While 24.9 million people are trafficked year-round, Sunday's big game creates an opportunity to for Delta to raise awareness for human trafficking with 1 million people visiting Minneapolis-St. Paul International Airport (MSP). In the airlines major hub city, customers and employees are linking arms to fight trafficking next week.
In preparation for the sporting event, the airline installed newly designed anti-trafficking signs in MSP in partnership with Polaris and Freedom United. The displays educate all customers on indicators of human trafficking, and share the National Human Trafficking Hotline number Delta sponsored last October. The Hotline allows the public to report potential trafficking scenarios, and serves as a resource for victims to receive immediate critical services.
As of 2017, the Hotline has helped 377 victims calling from Minneapolis.
Delta has also implemented new extensive training mandated for all customer-facing employees to detect and report human trafficking in the air, on the ground and in their local communities.

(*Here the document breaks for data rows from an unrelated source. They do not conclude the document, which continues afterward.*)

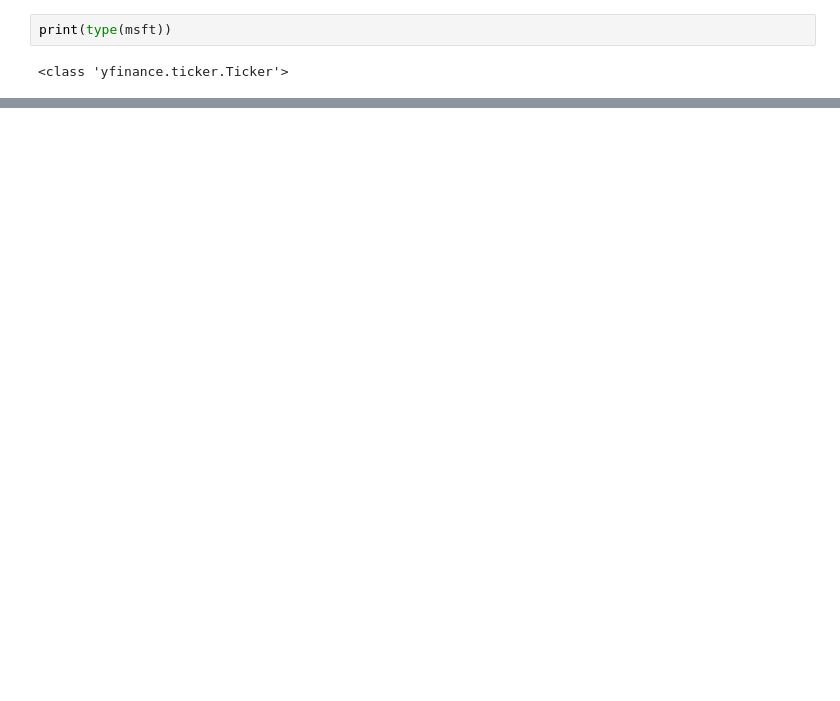
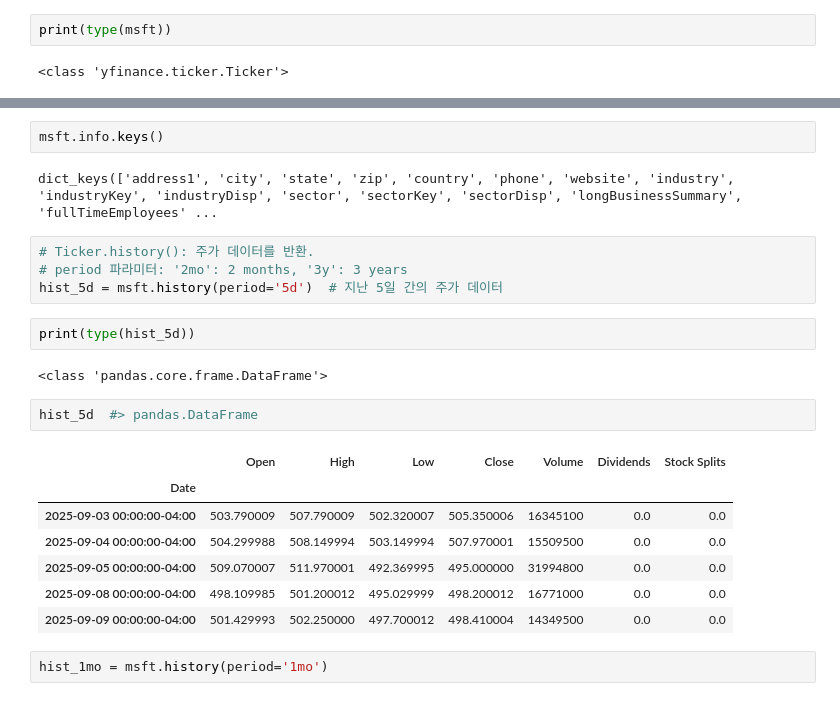
Before and after one commit to JakeOh/202505_BD50_lab_llm, a Jupyter notebook: src/lab07/yfinance_ex.ipynb, the cells around one changed output, grey strips where cells are left out. Drawn from its saved outputs; the diff is of its cells as text; blank space fills up the shorter version.

```diff
--- a/src/lab07/yfinance_ex.ipynb
+++ b/src/lab07/yfinance_ex.ipynb
@@ -34,0 +64,24 @@ msft.info
+# %%
+msft.info.keys()
+# %% [output]
+dict_keys(['address1', 'city', 'state', 'zip', 'country', 'phone', 'website', 'industry', 'industryKey', 'industryDisp', 'sector', 'sectorKey', 'sectorDisp', 'longBusinessSummary', 'fullTimeEmployees' ...
+# %%
+# Ticker.history(): 주가 데이터를 반환.
+# period 파라미터: '2mo': 2 months, '3y': 3 years
+hist_5d = msft.history(period='5d')  # 지난 5일 간의 주가 데이터
+# %%
+print(type(hist_5d))
+# %% [output]
+<class 'pandas.core.frame.DataFrame'>
+# %%
+hist_5d  #> pandas.DataFrame
+# %% [output]
+|  | Open | High | Low | Close | Volume | Dividends | Stock Splits |
+| Date |  |  |  |  |  |  |  |
+| 2025-09-03 00:00:00-04:00 | 503.790009 | 507.790009 | 502.320007 | 505.350006 | 16345100 | 0.0 | 0.0 |
+| 2025-09-04 00:00:00-04:00 | 504.299988 | 508.149994 | 503.149994 | 507.970001 | 15509500 | 0.0 | 0.0 |
+| 2025-09-05 00:00:00-04:00 | 509.070007 | 511.970001 | 492.369995 | 495.000000 | 31994800 | 0.0 | 0.0 |
+| 2025-09-08 00:00:00-04:00 | 498.109985 | 501.200012 | 495.029999 | 498.200012 | 16771000 | 0.0 | 0.0 |
+| 2025-09-09 00:00:00-04:00 | 501.429993 | 502.250000 | 497.700012 | 498.410004 | 14349500 | 0.0 | 0.0 |
+# %%
+hist_1mo = msft.history(period='1mo')
```
Also changed, not shown: parts of 7 cells of this notebook, 2 other files.
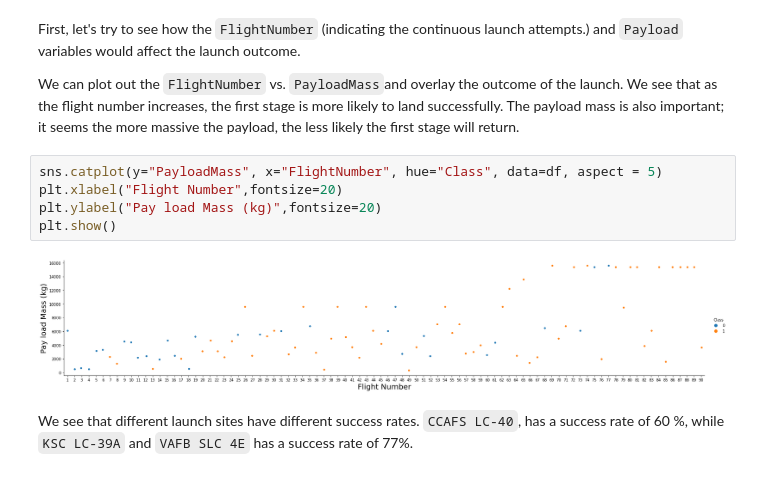
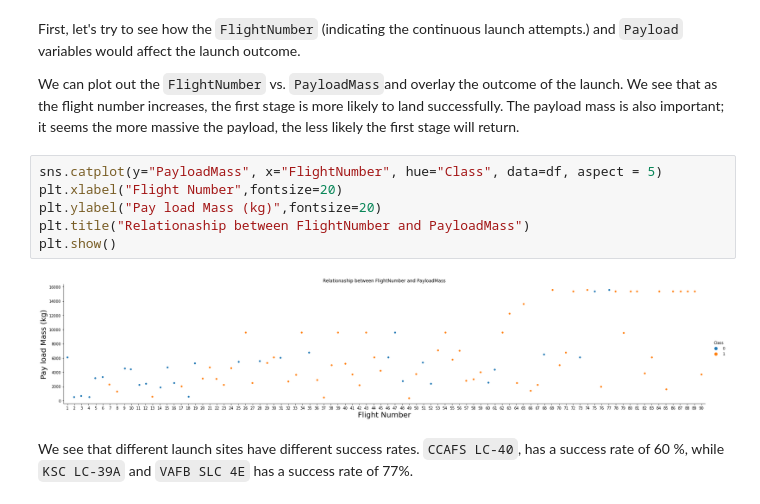
Before and after one commit to salamituns/IBM_tasks_Notebooks, a Jupyter notebook: IBM_Capstone_notes/Data visualization for falcon9.ipynb, the cells around one changed output. Cells and saved outputs as stored; diff of their text form.

Commit message:
update data visualization

```diff
--- a/IBM_Capstone_notes/Data visualization for falcon9.ipynb
+++ b/IBM_Capstone_notes/Data visualization for falcon9.ipynb
@@ -70,10 +70,11 @@ We can plot out the <code>FlightNumber</code> vs. <code>PayloadMass</code>and ov
 # %%
 sns.catplot(y="PayloadMass", x="FlightNumber", hue="Class", data=df, aspect = 5)
 plt.xlabel("Flight Number",fontsize=20)
 plt.ylabel("Pay load Mass (kg)",fontsize=20)
+plt.title("Relationaship between FlightNumber and PayloadMass")
 plt.show()
 # %% [output]
-[figure, old version]
+[figure, new version]
 # %% [markdown]
 We see that different launch sites have different success rates.  <code>CCAFS LC-40</code>, has a success rate of 60 %, while  <code>KSC LC-39A</code> and <code>VAFB SLC 4E</code> has a success rate of 77%.
 # %% [markdown]
```
Also changed, not shown: parts of 15 cells of this notebook, 3 other files.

“Seventy-four percent of victims who are victims of human trafficking are transported across borders, and we are in a unique position to say: ‘Not on our planes, and not in our skies,'” said Toby Broberg, Delta’s V.P. – Airport Operations MSP.
Additionally, Delta is sponsoring the Super Bowl Committee’s human trafficking relief efforts by supporting local service providers in Minneapolis during the 10 days of the event. The support will go to street outreach workers from The Link, Breaking Free and Streetworks to help identify and connect youth and adults who have been sex trafficked with safe shelter, housing and support.
According to CBS Minnesota, "It’s a problem that Delta says it’s ready to tackle."
And, employees are contributing to the cause. Delta’s 80,000 employees are donating survival items to victims in need in Minnesota. Traffickers often strip victims of personal belongings, identification and communication tools so they become dependent for basic necessities. While items such as a coat or bedding may seem simple, they can empower exploited people to escape their trafficking scenario. The employees have contributed winter coats, socks, bedding, personal hygiene items and more to provide relief to the victims in Minneapolis.
Customers are also invited to join Delta in fighting trafficking by donating miles to fly survivors home and provide them with critical services. As the leader for airlines in the fight against human trafficking since 2011, Delta is committed to fighting human trafficking as vigorously during the Super Bowl as it does every day of the year. America’s classic sporting event will soon conclude, but the airline’s efforts only continue to grow stronger.
Photo, left to right: Terry Williams, co-chair championship game's Anti-Sex Trafficking Committee; Caroline Diemar, Director, National Human Trafficking Hotline, Polaris; Toby Broberg, Delta V.P. – Airport Operations MSP